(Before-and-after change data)
%%

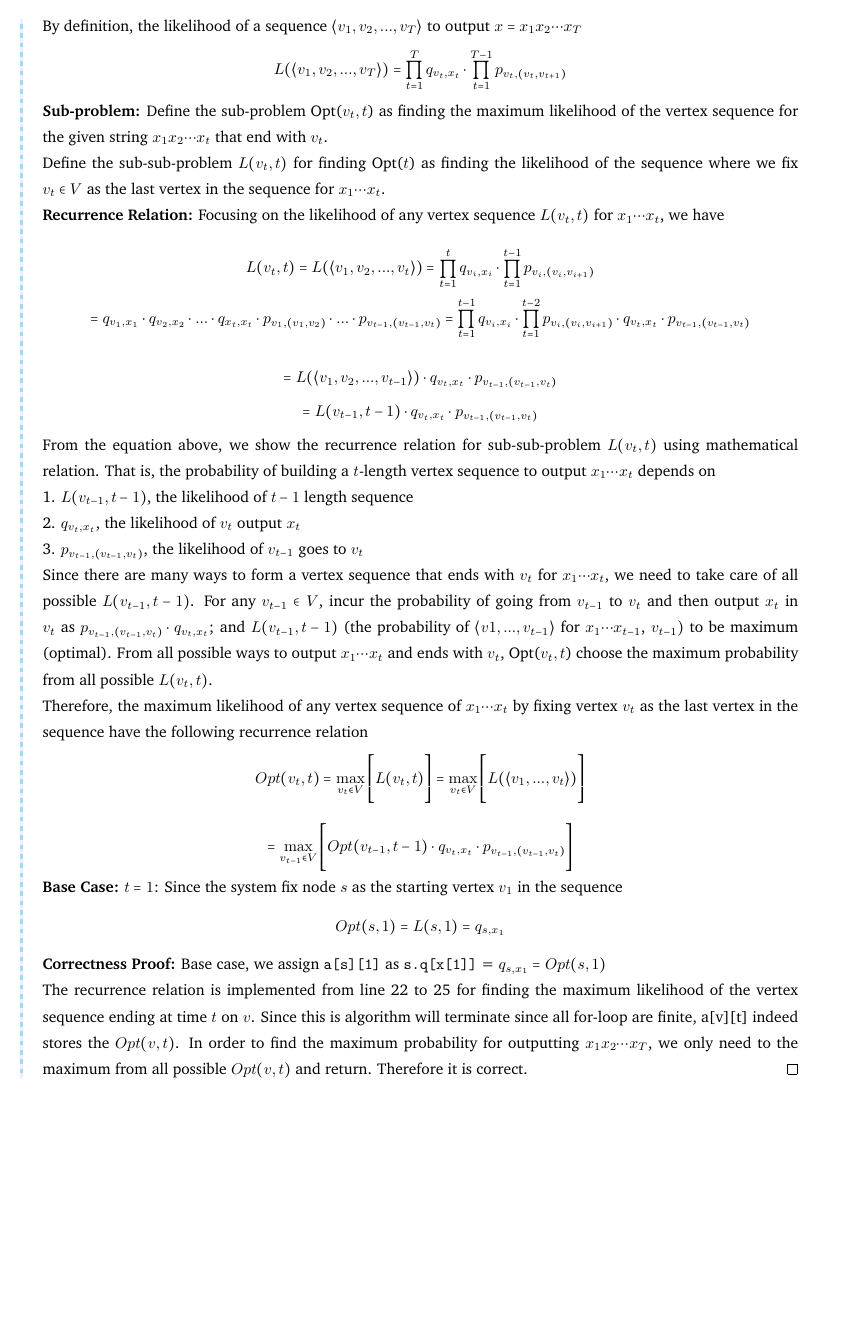
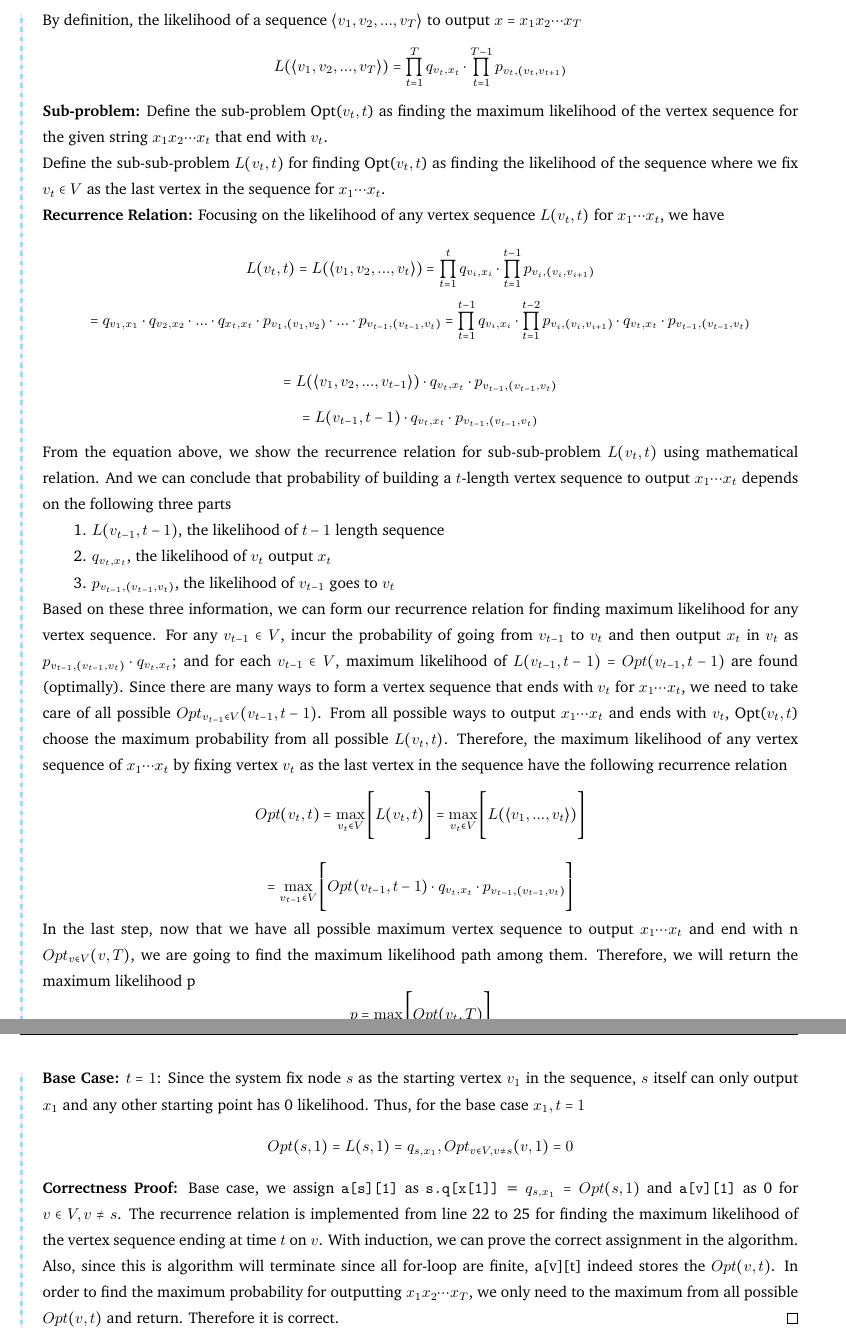
Before and after one commit to AdamYang1/Algorithm-Learning, a LaTeX problem sheet (hw6.tex): part of page 5 of 6 before the commit and two parts of pages 5 and 6 of 6 after it, the two joined at a grey line, cut so that both start at the same text, the shorter picture padded with empty space. Compiled offline with pdfLaTeX.

Commit message:
Update hw6.tex

```diff
--- a/hw6.tex
+++ b/hw6.tex
@@ -451,7 +451,7 @@ By definition, the likelihood of a sequence $\langle v_1,v_2,...,v_T \rangle$ to
 
 \textbf{Sub-problem:} Define the sub-problem Opt($v_t, t$) as finding the maximum likelihood of the vertex sequence for the given string $x_1x_2\cdots x_t$ that end with $v_t$.
 
-Define the sub-sub-problem $L(v_t,t)$ for finding Opt($t$) as finding the likelihood of the sequence where we fix $v_t\in V$ as the last vertex in the sequence for $x_1 \cdots x_t$.
+Define the sub-sub-problem $L(v_t,t)$ for finding Opt($v_t,t$) as finding the likelihood of the sequence where we fix $v_t\in V$ as the last vertex in the sequence for $x_1 \cdots x_t$.
 
 \textbf{Recurrence Relation:} Focusing on the likelihood of any vertex sequence $L(v_t,t)$ for $x_1\cdots x_t$, we have
 
@@ -464,34 +464,31 @@ Define the sub-sub-problem $L(v_t,t)$ for finding Opt($t$) as finding the likeli
 \[= L(v_{t-1}, t-1) \cdot q_{v_t,x_t} \cdot p_{v_{t-1},(v_{t-1},v_t)}  \]
 
 
-From the equation above, we show the recurrence relation for sub-sub-problem $L(v_t,t)$ using mathematical relation. That is, the probability of building a $t$-length vertex sequence to output $x_1\cdots x_t$ depends on
+From the equation above, we show the recurrence relation for sub-sub-problem $L(v_t,t)$ using mathematical relation. And we can conclude that probability of building a $t$-length vertex sequence to output $x_1\cdots x_t$ depends on the following three parts
 
-1. $L(v_{t-1},t-1)$, the likelihood of $t-1$ length sequence
+\qquad 1. $L(v_{t-1},t-1)$, the likelihood of $t-1$ length sequence
 
-2. $q_{v_t, x_t}$, the likelihood of $v_t$ output $x_t$
+\qquad 2. $q_{v_t, x_t}$, the likelihood of $v_t$ output $x_t$
 
-3. $p_{v_{t-1}, (v_{t-1}, v_t)}$, the likelihood of $v_{t-1}$ goes to $v_t$
+\qquad 3. $p_{v_{t-1}, (v_{t-1}, v_t)}$, the likelihood of $v_{t-1}$ goes to $v_t$
 
-
-Since there are many ways to form a vertex sequence that ends with $v_t$ for $x_1\cdots x_t$, we need to take care of all possible $L(v_{t-1},t-1)$. For any $v_{t-1} \in V$, incur the probability of going from $v_{t-1}$ to $v_t$ and then output $x_t$ in $v_t$ as $p_{v_{t-1}, (v_{t-1},v_t)} \cdot q_{v_t,x_t}$; and $L(v_{t-1},t-1)$ (the probability of $\langle v1,...,v_{t-1} \rangle$ for $x_1\cdots x_{t-1}$, $v_{t-1})$ to be maximum (optimal). From all possible ways to output $x_1\cdots x_t$ and ends with $v_t$, Opt($v_t,t$) choose the maximum probability from all possible $L(v_t, t)$.
-
-Therefore, the maximum likelihood of any vertex sequence of $x_1\cdots x_t$ by fixing vertex $v_t$ as the last vertex in the sequence have the following recurrence relation
+Based on these three information, we can form our recurrence relation for finding maximum likelihood for any vertex sequence. For any $v_{t-1} \in V$, incur the probability of going from $v_{t-1}$ to $v_t$ and then output $x_t$ in $v_t$ as $p_{v_{t-1}, (v_{t-1},v_t)} \cdot q_{v_t,x_t}$; and for each $v_{t-1}\in V$, maximum likelihood of $L(v_{t-1},t-1) = Opt(v_{t-1},t-1)$ are found (optimally). Since there are many ways to form a vertex sequence that ends with $v_t$ for $x_1\cdots x_t$, we need to take care of all possible $Opt_{v_{t-1}\in V}(v_{t-1},t-1)$. From all possible ways to output $x_1\cdots x_t$ and ends with $v_t$, Opt($v_t,t$) choose the maximum probability from all possible $L(v_t, t)$. Therefore, the maximum likelihood of any vertex sequence of $x_1\cdots x_t$ by fixing vertex $v_t$ as the last vertex in the sequence have the following recurrence relation
 \[Opt(v_t,t) = \mathop{\max}_{v_t\in V} \Bigg[ L(v_t,t) \Bigg]
 = \mathop{\max}_{v_t\in V} \Bigg[ L(\langle v_1,...,v_{t} \rangle) \Bigg]  \]
 
 \[= \mathop{\max}_{v_{t-1}\in V} \Bigg[ Opt(v_{t-1},t-1) \cdot q_{v_t,x_t} \cdot p_{v_{t-1},(v_{t-1},v_t)} \Bigg]\]
 
-
+In the last step, now that we have all possible maximum vertex sequence to output $x_1\cdots x_t$ and end with n $Opt_{v\in V}(v,T)$, we are going to find the maximum likelihood path among them. Therefore, we will return the maximum likelihood p
+\[p = \mathop{\max}_{v_{t}\in V} \Bigg[ Opt(v_{t},T)\Bigg]\]
 
 
 \textbf{Base Case:}
-$t = 1$: Since the system fix node $s$ as the starting vertex $v_1$ in the sequence
-\[Opt(s,1) = L(s,1) = q_{s,x_1}\]
+$t = 1$: Since the system fix node $s$ as the starting vertex $v_1$ in the sequence, $s$ itself can only output $x_1$ and any other starting point has 0 likelihood. Thus, for the base case $x_1, t=1$
+\[Opt(s,1) = L(s,1) = q_{s,x_1} , Opt_{v\in V, v\neq s}(v,1) = 0\]
+
 
 \textbf{Correctness Proof:}
-Base case, we assign \texttt{a[s][1]} as \texttt{s.q[x[1]]} = $q_{s,x_1} = Opt(s,1)$
-
-The recurrence relation is implemented from line 22 to 25 for finding the maximum likelihood of the vertex sequence ending at time $t$ on $v$. Since this is algorithm will terminate since all for-loop are finite, a[v][t] indeed stores the $Opt(v,t)$. In order to find the maximum probability for outputting $x_1x_2\cdots x_T$, we only need to the maximum from all possible $Opt(v,t)$ and return. Therefore it is correct.
+Base case, we assign \texttt{a[s][1]} as \texttt{s.q[x[1]]} = $q_{s,x_1} = Opt(s,1)$ and \texttt{a[v][1]} as 0 for $v\in V, v\neq s$. The recurrence relation is implemented from line 22 to 25 for finding the maximum likelihood of the vertex sequence ending at time $t$ on $v$. With induction, we can prove the correct assignment in the algorithm. Also, since this is algorithm will terminate since all for-loop are finite, a[v][t] indeed stores the $Opt(v,t)$. In order to find the maximum probability for outputting $x_1x_2\cdots x_T$, we only need to the maximum from all possible $Opt(v,t)$ and return. Therefore it is correct.
 \end{proof}
 
 \subsection*{Running Time}
```
Also changed, not shown: hw6.tex (2 more changed lines).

%%

Problem statement »
The expected answer is each line of the records above that includes the string "mathop".

Task solution »
 \[Opt(v_t,t) = \mathop{\max}_{v_t\in V} \Bigg[ L(v_t,t) \Bigg]
 = \mathop{\max}_{v_t\in V} \Bigg[ L(\langle v_1,...,v_{t} \rangle) \Bigg]  \]
 \[= \mathop{\max}_{v_{t-1}\in V} \Bigg[ Opt(v_{t-1},t-1) \cdot q_{v_t,x_t} \cdot p_{v_{t-1},(v_{t-1},v_t)} \Bigg]\]
+\[p = \mathop{\max}_{v_{t}\in V} \Bigg[ Opt(v_{t},T)\Bigg]\]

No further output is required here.